UN must stand up for international law - Iraq

[JURIST] Speaking Wednesday at a UN Security Council open meeting on the Iraq war [UN News report], Iraqi ambassador Mohammed Aldouri called for the UN to take action to stop a war on his country that was in blatant breach of international law. Here is a summary of his statement, from the UN Press Office:

MOHAMMED A. ALDOURI (Iraq) said that his country - a founding Member of the United Nations - was being subjected to aggression, which was killing women, children and the elderly. Sanctions, which have lasted for almost 13 years, were also having a terrible effect on the country. The goal of changing the regime in his country, which had been proclaimed by the United States, constituted a blatant violation of international law and the Charter of the United Nations. The humanitarian effect of the war was devastating. The lack of water in Basra, for example, was likely to lead to outbreaks of disease. A mosque in Baghdad had been destroyed. In an attempt to terrorize Iraq, the United States and the United Kingdom conducted some 2,000 bombing sorties a day. The forces of the Iraqi army and the people of the country were fighting a heroic battle against the aggression, however.

The Council must take action to make sure that the rules of international law were observed, he continued. While the aggressors said that their goal was disarmament of Iraq, everybody knew that they were not the ones tasked with that mandate. The inspections during several months had found no evidence of weapons of mass destruction or proscribed activities within Iraq. The real reason was occupation of the country, its recolonization and controlling its oil wealth.

The international community was also well aware that the Security Council had not authorized the use of force by the United States and the United Kingdom, he said. Despite the position of the majority of the members of the Council and Iraq’s cooperation, the two countries had launched their aggressive war, which constituted a blatant material breach of international law and the United Nations Charter. It was also a material breach of relevant Security Council resolutions, which, without exception, called for respect for Iraq’s sovereignty and territorial integrity. This barbaric colonial military aggression against Iraq constituted a threat to international peace and security. The Council was called upon to stop the aggression and demand the withdrawal of United States and United Kingdom forces from the territory of Iraq. The Council must impose respect for its resolutions, particularly those relating to unjustified embargo against his country. He was still hopeful that the international community would be able to impose its will on those who had broken the international law.

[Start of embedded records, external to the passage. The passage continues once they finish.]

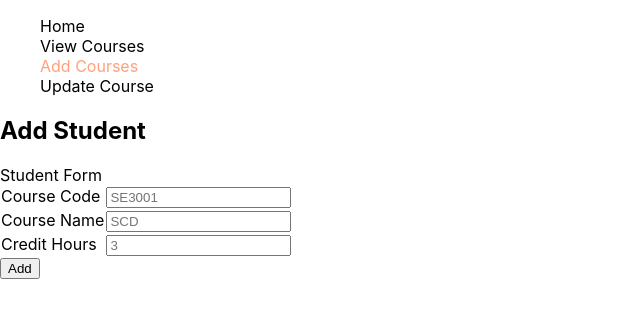
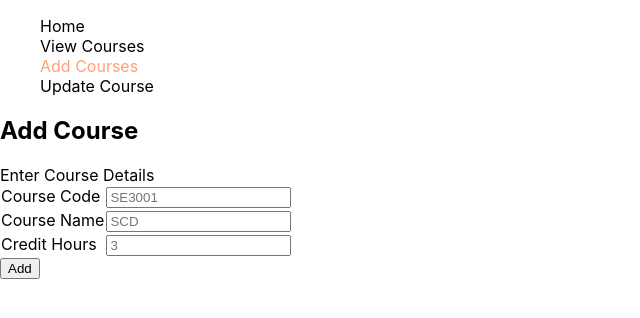
Before and after one commit to SE3001-SC-D-R/assignment-01-rehan-br, a React (Create React App) app in the folder frontend/: page /addCourse in a window 1280 px wide. Shown: the top 318 px of the page, without its empty margins (0-640 px from the left). Built offline with nearby package versions, Linux system fonts and the light colour scheme.

Commit message:
Delete Course Functionality added

```diff
--- /dev/null
+++ b/frontend/src/Components/addCourse.css
@@ -0,0 +1,3 @@
+.form{
+    justify-content: center;
+}
--- a/frontend/src/Components/addCourse.js
+++ b/frontend/src/Components/addCourse.js
@@ -2,11 +2,12 @@ import React from 'react';
 import {useState, useEffect} from 'react';
 import axios from 'axios';
 import Navbar from '../Components/Navbar';
+import './addCourse.css';
 
 function addCourse(){
-    const [courseId, setcourseId] = useState("");
-    const [name, setname] = useState("");
-    const [creditHours, setcredithours] = useState("");
+    const [courseId, setcourseId] = useState("")
+    const [name, setname] = useState("")
+    const [creditHours, setcredithours] = useState("")
 
     const createCourse = () => {
         axios.post("http://localhost:3001/admin/add", {
@@ -23,10 +24,10 @@ function addCourse(){
             <Navbar/>
             <div>
                 <h2>
-                    Add Student
+                    Add Course
                 </h2>
                 <div className = 'form'>
-                    <label for='chk' aria-hidden="true">Student Form</label>
+                    <label for='chk' aria-hidden="true">Enter Course Details</label>
                     <tr>
                         <td>
                             Course Code
--- a/frontend/src/Components/courseCard.css
+++ b/frontend/src/Components/courseCard.css
@@ -1,5 +1,5 @@
 .courseCard{
-    width: 90rem;
+    width: 72rem;
     height: auto;
     position: absolute;
 
--- a/frontend/src/Components/courseCard.js
+++ b/frontend/src/Components/courseCard.js
@@ -6,11 +6,11 @@ import axios from 'axios';
 
 const CourseCard = ({Courses}) => {
     const handleDelete = async () => {
-        await axios
-        .delete(`http://localhost:3001/delete/${Courses._courseId}`)
+        await axios.delete(`http://localhost:3001/admin/deleteCourse/${Courses._id}`)
         .then((response) => console.log(response.data))
         .catch((error) => console.log(error));
         console.log("Course Deleted");
+        window.location.reload();
     };
 
     return(
```
Also changed, not shown: 2 other files (tests, documents, lock files or other folders).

A failure to do so would mean the end of the United Nations system.

It was also peculiar that instead of considering the aggression itself, the Council had been busy discussing the humanitarian aspects of the problem, he added. Shouldn't the Council pay attention to the cessation of the aggression was first? Wasn't that putting the cart in front of the horse? The oil-for-food programme had been stopped, and the inspectors had been withdrawn from Iraq, with the Council's blessing. How had the Council allowed itself to be manipulated into such a situation? It was his hope that the Council would be able to stand up to the aggressors.
UPDATE [11:05 AM ET Thursday]: Recorded video of the Iraqi ambassador's remarks is now available from the UN.


 

About Paper Chase

Paper Chase is JURIST's real-time legal news service, powered by a team of 30 law student reporters and editors led by law professor Bernard Hibbitts at the University of Pittsburgh School of Law. As an educational service, Paper Chase is dedicated to presenting important legal news and materials rapidly, objectively and intelligibly in an accessible format.

© Copyright JURIST Legal News and Research Services, Inc., 2013.